It’s a good time to ask yourself, how is this year’s performance against your budget for the year. If you didn’t build a budget for 2018, then how do you measure up against 2017? Are things better or worse? And what exactly is better and worse:

  • Sales were higher, but profits lower
  • Sales were the same, but profits lower
  • Lower sales, but better profits

If you’re looking to improve the profitability and value of your business, there are a few things you should consider:

If your business primarily sells products then we use this formula:

Gross Margin: Revenue – Cost of Goods Sold divided by Revenue

 

If your business is primarily a service business then we use this formula:

Operating Profit Margin: Revenue – Expenses divided by Revenue

The higher the percentage, the better the result. This is a key ratio used to measure business performance, and ultimately this will impact the value of your business too. More importantly, by comparing margins over several years you can evaluate the fluctuations and trends in profitability.

 

Improve Gross Margin

There are a number of ways to improve gross margin:

  • Raise prices, if appropriate and it won’t negatively impact your overall sales. Inflation-adjusted increases are generally accepted without too much challenge and this could add 2-3% to your top line.
  • Evaluate your business lines by profitability. If you have multiple product/service offerings evaluate each by gross margin, and if possible by historical gross margin trends. If a product line is performing poorly or declining, does it make sense to eliminate it from your business?
  • Renegotiate with your vendors: do this when you understand the value of the vendor contract. Are you using more or less from your vendors? Are they living up to their support commitments? Are there other vendors who you could do business with that would lower your costs and maintain or improve your services?

 

Manage Operating Expenses

Operating expenses are associated with the general running of your business. Many times, these are forgotten costs that live on year after year without a thorough review. Here are some areas to evaluate:

  • Staffing: are your staffing levels and staff skill sets appropriate for your business? Unfortunately, we all know that the cost of doing business in California is expensive: minimum hourly wages are among the highest in the nation; employment laws are very favorable to employees; and health insurance costs continue to skyrocket.
  • Outsource functions: Can you outsource high cost non-core functions such as human resources, technology and finance? Could you use a lower cost state to remotely support your business?
  • Automation: Are there areas of your business you could automate to improve efficiencies? An example is a medical practice still using paper-based forms for patient onboarding. Consider using a combination of tablets and online forms.
  • Risk Management: Risk management costs are an increasingly significant cost for California businesses. There are a number of different options worth considering to reduce your insurance costs including group collective and self-insurance.

 

Grow Sales

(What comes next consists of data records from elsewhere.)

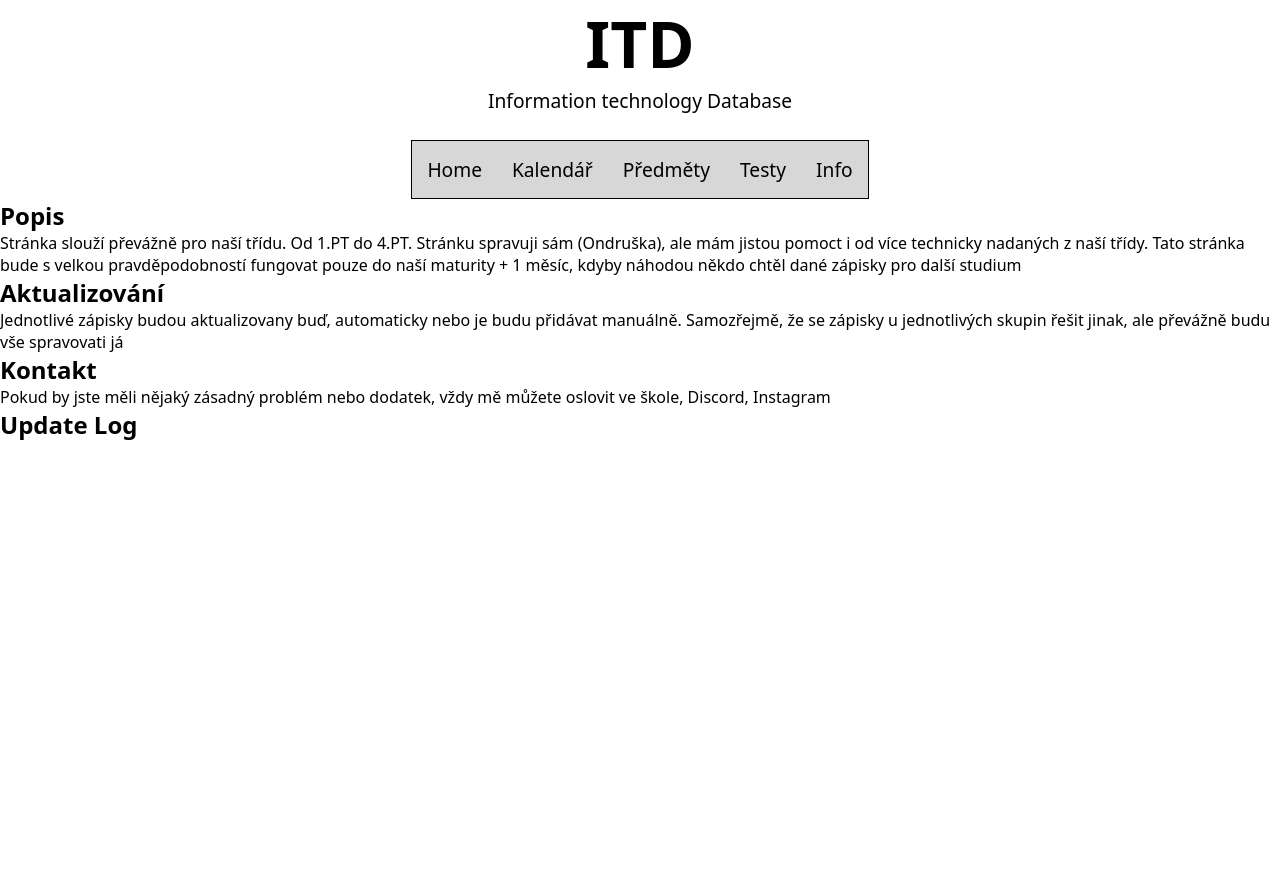
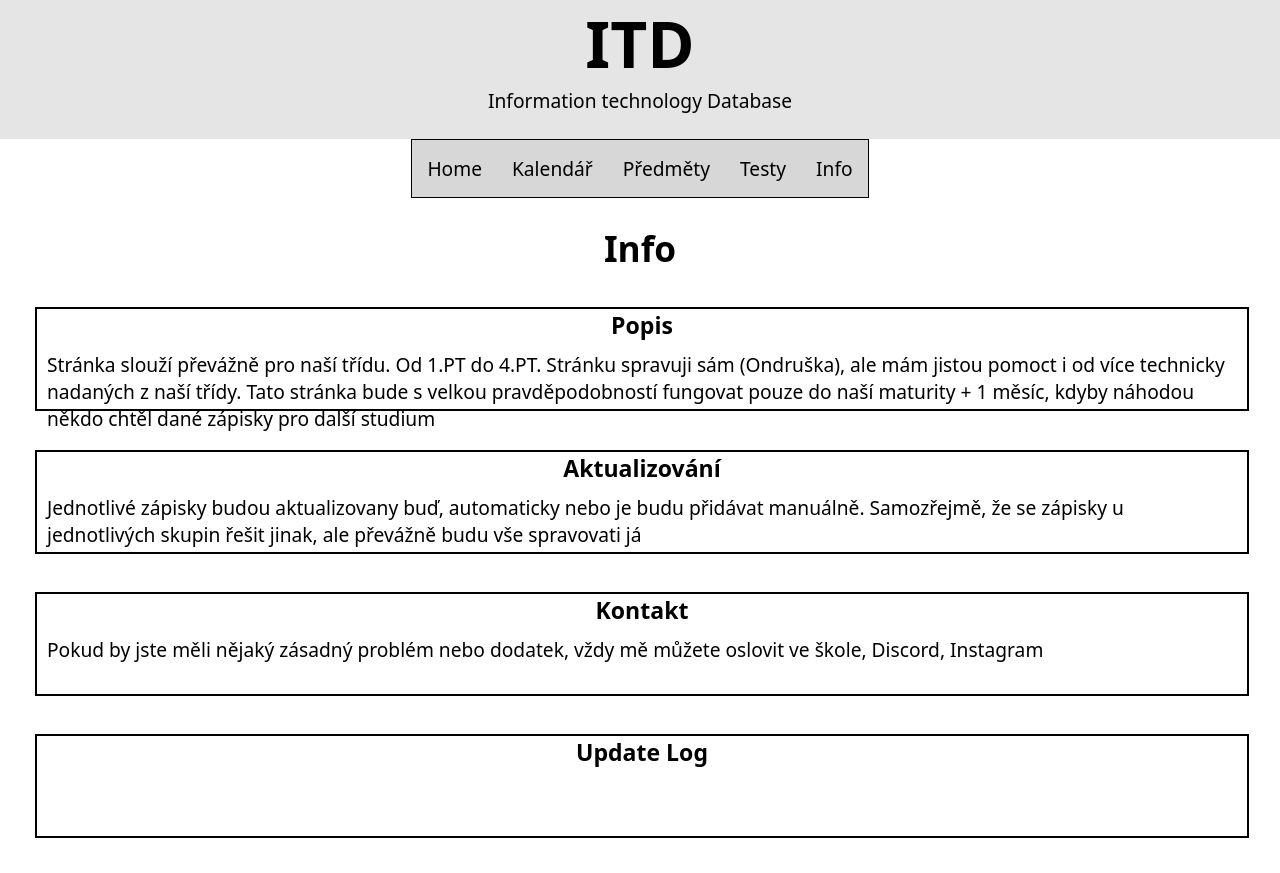
Before and after one commit to HyproVex/ITD, a plain HTML site: page Info.html in a window 1280 px wide. Before the commit the page ends 800 px from the top, so only its background shows below. Drawn offline with Linux system fonts and the light colour scheme.

Commit message:
Alpha Test 2
INFO UPDATE

```diff
--- a/Info.html
+++ b/Info.html
@@ -2,7 +2,7 @@
 <html lang="en">
 <head>
     <meta charset="UTF-8">
-    <link rel="stylesheet" href="Style/index_style.css">
+    <link rel="stylesheet" href="Style/info_style.css">
     <link rel="stylesheet" href="Style/all_style.css">
     <title> Information technology Database </title>
 </head>
@@ -31,26 +31,43 @@
 
     <main>
 
+    <h3 id="nadpis"> Info </h3>
+
+    <div class="Info">
+
         <div class="popis">
 
             <h2> Popis </h2>
 
-            <p>
-                Stránka slouží převážně pro naší třídu. Od 1.PT do 4.PT. Stránku spravuji sám (Ondruška), ale mám jistou pomoct i od více technicky nadaných z naší třídy. Tato stránka bude s velkou pravděpodobností fungovat pouze do naší maturity + 1 měsíc, kdyby náhodou někdo chtěl dané zápisky pro další studium
-            </p>
+            <p> Stránka slouží převážně pro naší třídu. Od 1.PT do 4.PT. Stránku spravuji sám (Ondruška), ale mám jistou pomoct i od více technicky nadaných z naší třídy. Tato stránka bude s velkou pravděpodobností fungovat pouze do naší maturity + 1 měsíc, kdyby náhodou někdo chtěl dané zápisky pro další studium</p>
+
+        </div>
+
+        <div class="Aktualizace">
 
             <h2> Aktualizování </h2>
 
             <p> Jednotlivé zápisky budou aktualizovany buď, automaticky nebo je budu přidávat manuálně. Samozřejmě, že se zápisky u jednotlivých skupin řešit jinak, ale převážně budu vše spravovati já</p>
 
+        </div>
+
+
+        <div class="Kontakt">
+
             <h2> Kontakt </h2>
 
             <p> Pokud by jste měli nějaký zásadný problém nebo dodatek, vždy mě můžete oslovit ve škole, Discord, Instagram</p>
 
+        </div>
+
+        <div class="Update">
 
             <h2> Update Log </h2>
 
+            <p></p>
+
         </div>
+    </div>
 
     </main>
 
--- a/Style/all_style.css
+++ b/Style/all_style.css
@@ -1,14 +1,14 @@
 *{
     font-family: system-ui, -apple-system, BlinkMacSystemFont, 'Segoe UI', Roboto, Oxygen, Ubuntu, Cantarell, 'Open Sans', 'Helvetica Neue', sans-serif;
     margin: 0;
-    background-color: rgb(255, 255, 255);
 }
 
 
 .nadpis{
     text-align: center;
     font-size: 2em;
-    margin-bottom: 2%
+    padding-bottom: 25px;
+    background-color: rgb(229, 229, 229);
 }
 .nadpis p{
     font-size: 0.6em;
--- /dev/null
+++ b/Style/info_style.css
@@ -0,0 +1,64 @@
+
+
+/* Nadpis stránky */
+
+#nadpis{
+    font-size: 2.2em;
+    text-align: center;
+    margin-top: 2%;
+    margin-bottom: 2%;
+}
+
+/* style pro obsah */
+
+.Info{
+    overflow: hidden;
+    display: flex;
+    flex-direction: column;
+    row-gap: 2em;
+    font-size: 1.2em;
+    margin: 25px;
+    padding: 10px;
+}
+.Info h2{
+    text-align: center;
+    font-size: 1.2em;
+}
+.Info p{
+    padding: 10px;
+}
+
+/* Popis */
+
+.popis{
+    border: 2px solid black;
+    width: 100%;
+    height: 100px;
+}
+
+/* Aktualizace */
+
+
+.Aktualizace{
+    border: 2px solid black;
+    width: 100%;
+    height: 100px;
+}
+
+
+/* Kontakt */
+
+
+.Kontakt{
+    border: 2px solid black;
+    width: 100%;
+    height: 100px;
+}
+
+/* Update */
+
+.Update{
+    border: 2px solid black;
+    width: 100%;
+    height: 100px;
+}
```
Also changed, not shown: Subjects.html (+3 -0 lines).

While this might be the last and to some, the most obvious point, growing sales doesn’t make sense if your return on investment doesn’t stack up. The only way to know if growing sales is going to improve your profitability is to understand your profit margins.

 

Bringing it All Together

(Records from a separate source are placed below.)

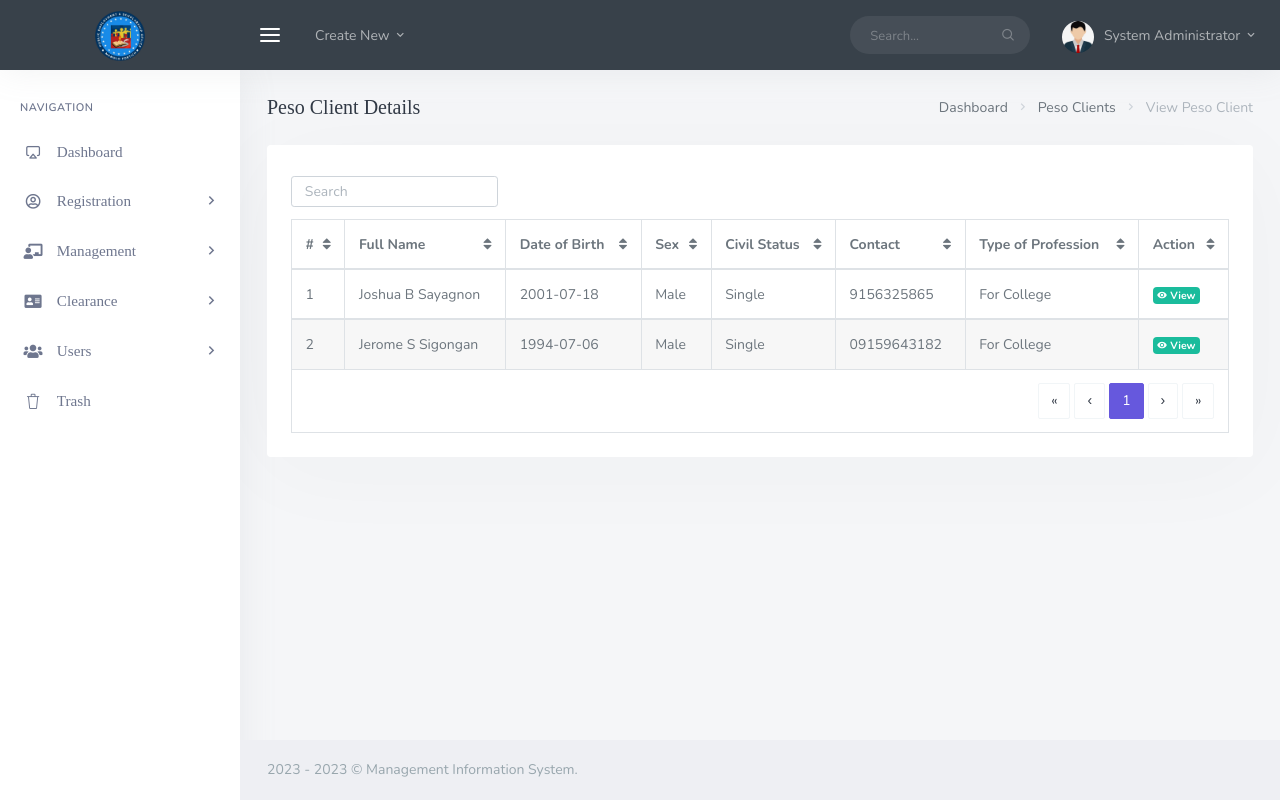
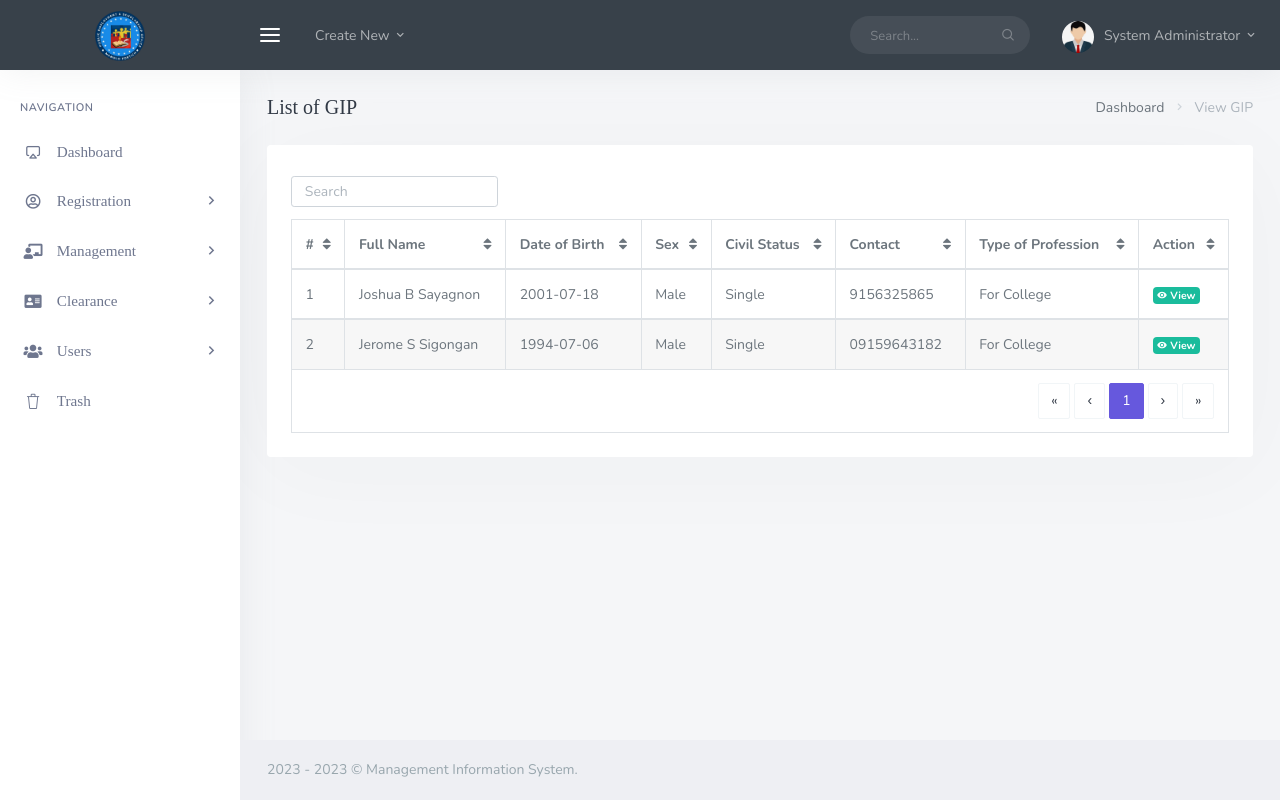
Before and after one commit to jhaisrhieemata/peso-system, a PHP site: page /mis_admin_view_gip.php in a window 1280 px wide. Run offline with PHP 8.4, Linux system fonts and the light colour scheme; a user stored in the database is signed in; data comes from the database, SQL or seed files in the repository; some web fonts are replaced.

Commit message:
update view UI by josh

```diff
--- a/backend/admin/mis_admin_manage_employment.php
+++ b/backend/admin/mis_admin_manage_employment.php
@@ -114,11 +114,11 @@ if (isset($_GET['search']) || isset($_GET['date_joined']) || isset($_GET['employ
                                                                                                                         } ?>" name="search" placeholder="Search" autocomplete="on"> -->
                                                                                                                         <!-- <button type="Submit" class="btn btn-primary">Search</button> -->
                                                 <input type="date" name="date_joined" value="<?= isset($_GET['date_joined']) == true ? $_GET['date_joined'] : '' ?>" class="form-control">
-                                                <select name="employment_status" class="form-control">
+                                                <!-- <select name="employment_status" class="form-control">
                                                     <option value="-select-">-select-</option>
                                                     <option value="Employed" <?= isset($_GET['employment_status']) == true ? ($_GET['employment_status'] == 'Employed' ? 'selected' : '') : '' ?>>Employed</option>
                                                     <option value="Unemployed" <?= isset($_GET['employment_status']) == true ? ($_GET['employment_status'] == 'Unemployed' ? 'selected' : '') : '' ?>>Unemployed</option>
-                                                </select>
+                                                </select> -->
                                                 <button type="Submit" class="btn btn-primary">Filter</button>
                                                 <a href="mis_admin_manage_employment.php" class="btn btn-danger">Reset</a>
                                                 <a href="mis_admin_export_employment.php" class="btn btn-success" title="Click to export">Export</a>
--- a/backend/admin/mis_admin_view_gip.php
+++ b/backend/admin/mis_admin_view_gip.php
@@ -40,12 +40,12 @@
                                 <div class="page-title-box">
                                     <div class="page-title-right">
                                         <ol class="breadcrumb m-0">
-                                            <li class="breadcrumb-item"><a href="javascript: void(0);">Dashboard</a></li>
-                                            <li class="breadcrumb-item"><a href="javascript: void(0);">Peso Clients</a></li>
-                                            <li class="breadcrumb-item active">View Peso Client</li>
+                                            <li class="breadcrumb-item"><a href="mis_admin_dashboard.php">Dashboard</a></li>
+                                            <!-- <li class="breadcrumb-item"><a href="javascript: void(0);">Peso Clients</a></li> -->
+                                            <li class="breadcrumb-item active">View GIP </li>
                                         </ol>
                                     </div>
-                                    <h4 class="page-title">Peso Client Details</h4>
+                                    <h4 class="page-title">List of GIP</h4>
                                 </div>
                             </div>
                         </div>
--- a/backend/admin/mis_admin_view_tesdatraining.php
+++ b/backend/admin/mis_admin_view_tesdatraining.php
@@ -40,12 +40,12 @@
                                 <div class="page-title-box">
                                     <div class="page-title-right">
                                         <ol class="breadcrumb m-0">
-                                            <li class="breadcrumb-item"><a href="javascript: void(0);">Dashboard</a></li>
-                                            <li class="breadcrumb-item"><a href="javascript: void(0);">Tesda Clients</a></li>
+                                            <li class="breadcrumb-item"><a href="mis_admin_dashboard.php">Dashboard</a></li>
+                                            <!-- <li class="breadcrumb-item"><a href="javascript: void(0);">Tesda Clients</a></li> -->
                                             <li class="breadcrumb-item active">View Tesda Client</li>
                                         </ol>
                                     </div>
-                                    <h4 class="page-title">Tesda Client Details</h4>
+                                    <h4 class="page-title"> List of Tesda Client</h4>
                                 </div>
                             </div>
                         </div>
```
Also changed, not shown: backend/admin/mis_admin_view_agency.php (+4 -4 lines), backend/admin/mis_admin_view_claimclearance.php (+4 -4 lines), backend/admin/mis_admin_view_employment.php (+4 -4 lines), backend/admin/mis_admin_view_joboffer.php (+4 -4 lines), backend/admin/mis_admin_view_scholarship.php (+4 -4 lines), backend/admin/mis_admin_view_spes.php (+4 -4 lines), backend/admin/mis_admin_view_users.php (+4 -4 lines), backend/admin/mis_admin_export_employment.php (line endings or trailing spaces).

You can improve your profitability by analyzing the quality of your profits and margins. Can you identify the areas of your business that are doing well and those that are not? Where do you need to put your efforts into reducing costs, improving productivity and maximizing profitability? The better your understanding of the profit drivers, the better you’ll be able to maximize the value of your most valuable investment: your business.

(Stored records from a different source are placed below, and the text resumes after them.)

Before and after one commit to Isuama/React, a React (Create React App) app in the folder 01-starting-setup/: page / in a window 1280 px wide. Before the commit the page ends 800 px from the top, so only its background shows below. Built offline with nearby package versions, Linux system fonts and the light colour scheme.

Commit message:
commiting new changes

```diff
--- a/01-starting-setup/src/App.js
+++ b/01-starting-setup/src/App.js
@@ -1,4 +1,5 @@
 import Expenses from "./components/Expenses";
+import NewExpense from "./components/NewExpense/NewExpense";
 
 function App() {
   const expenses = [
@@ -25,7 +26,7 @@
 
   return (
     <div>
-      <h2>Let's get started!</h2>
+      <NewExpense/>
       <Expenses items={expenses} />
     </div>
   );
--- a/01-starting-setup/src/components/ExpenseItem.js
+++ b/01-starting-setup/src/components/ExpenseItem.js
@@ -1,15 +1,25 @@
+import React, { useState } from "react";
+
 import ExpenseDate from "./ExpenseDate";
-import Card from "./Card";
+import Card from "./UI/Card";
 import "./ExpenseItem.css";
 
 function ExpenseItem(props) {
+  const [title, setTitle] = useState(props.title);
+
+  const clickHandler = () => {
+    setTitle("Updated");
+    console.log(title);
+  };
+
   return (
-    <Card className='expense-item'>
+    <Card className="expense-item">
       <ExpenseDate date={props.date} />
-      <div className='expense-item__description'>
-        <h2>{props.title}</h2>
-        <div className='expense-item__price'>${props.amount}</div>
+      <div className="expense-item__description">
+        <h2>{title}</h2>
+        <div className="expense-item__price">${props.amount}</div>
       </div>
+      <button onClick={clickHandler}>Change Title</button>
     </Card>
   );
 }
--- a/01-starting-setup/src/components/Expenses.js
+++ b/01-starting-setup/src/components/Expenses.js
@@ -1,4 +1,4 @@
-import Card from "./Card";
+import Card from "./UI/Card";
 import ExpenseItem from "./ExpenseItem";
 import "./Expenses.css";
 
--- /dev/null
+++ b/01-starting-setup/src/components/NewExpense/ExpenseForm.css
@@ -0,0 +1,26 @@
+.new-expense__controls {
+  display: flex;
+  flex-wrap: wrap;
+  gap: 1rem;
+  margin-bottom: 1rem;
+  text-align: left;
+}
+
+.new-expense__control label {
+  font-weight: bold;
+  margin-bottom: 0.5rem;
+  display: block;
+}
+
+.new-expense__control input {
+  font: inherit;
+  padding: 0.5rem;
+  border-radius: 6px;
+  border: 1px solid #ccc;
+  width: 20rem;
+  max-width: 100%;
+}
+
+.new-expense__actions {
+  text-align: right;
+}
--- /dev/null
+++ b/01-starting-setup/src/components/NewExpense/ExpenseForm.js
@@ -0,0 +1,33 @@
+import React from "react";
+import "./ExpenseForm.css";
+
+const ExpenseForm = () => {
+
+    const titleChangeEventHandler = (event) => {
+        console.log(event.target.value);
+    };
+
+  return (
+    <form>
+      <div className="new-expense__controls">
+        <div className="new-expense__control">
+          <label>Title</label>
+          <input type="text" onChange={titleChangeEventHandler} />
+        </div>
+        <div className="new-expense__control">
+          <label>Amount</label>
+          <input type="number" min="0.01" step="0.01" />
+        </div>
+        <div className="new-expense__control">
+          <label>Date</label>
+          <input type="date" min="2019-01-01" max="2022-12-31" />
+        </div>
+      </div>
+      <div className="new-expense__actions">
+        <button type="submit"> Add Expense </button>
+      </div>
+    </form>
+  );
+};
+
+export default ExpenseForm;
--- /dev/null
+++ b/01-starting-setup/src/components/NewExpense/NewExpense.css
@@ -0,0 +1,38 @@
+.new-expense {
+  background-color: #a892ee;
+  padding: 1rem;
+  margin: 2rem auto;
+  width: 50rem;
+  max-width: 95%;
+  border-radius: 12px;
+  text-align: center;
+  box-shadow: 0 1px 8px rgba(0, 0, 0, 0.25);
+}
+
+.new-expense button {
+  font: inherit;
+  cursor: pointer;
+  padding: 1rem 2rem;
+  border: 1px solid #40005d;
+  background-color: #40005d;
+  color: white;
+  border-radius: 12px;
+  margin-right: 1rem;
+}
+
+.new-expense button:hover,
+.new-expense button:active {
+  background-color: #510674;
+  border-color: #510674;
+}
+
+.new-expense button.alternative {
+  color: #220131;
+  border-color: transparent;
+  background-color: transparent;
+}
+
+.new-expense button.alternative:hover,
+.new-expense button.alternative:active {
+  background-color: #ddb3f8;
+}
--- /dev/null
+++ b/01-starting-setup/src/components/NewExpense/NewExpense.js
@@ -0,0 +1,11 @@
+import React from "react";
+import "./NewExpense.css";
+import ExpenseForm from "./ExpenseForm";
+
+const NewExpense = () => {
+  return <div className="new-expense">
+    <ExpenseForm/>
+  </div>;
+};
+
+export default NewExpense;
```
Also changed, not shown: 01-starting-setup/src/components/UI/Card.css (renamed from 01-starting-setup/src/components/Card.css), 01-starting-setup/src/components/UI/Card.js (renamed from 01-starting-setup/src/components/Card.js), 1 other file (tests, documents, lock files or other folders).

Shannon Lowther, CFA, ASA, ABV, is managing partner with Bakersfield-based Central Pacific Valuation. She specializes in the valuation of businesses, business interests and intangible assets. Shannon can be reached at info@centralpacval.com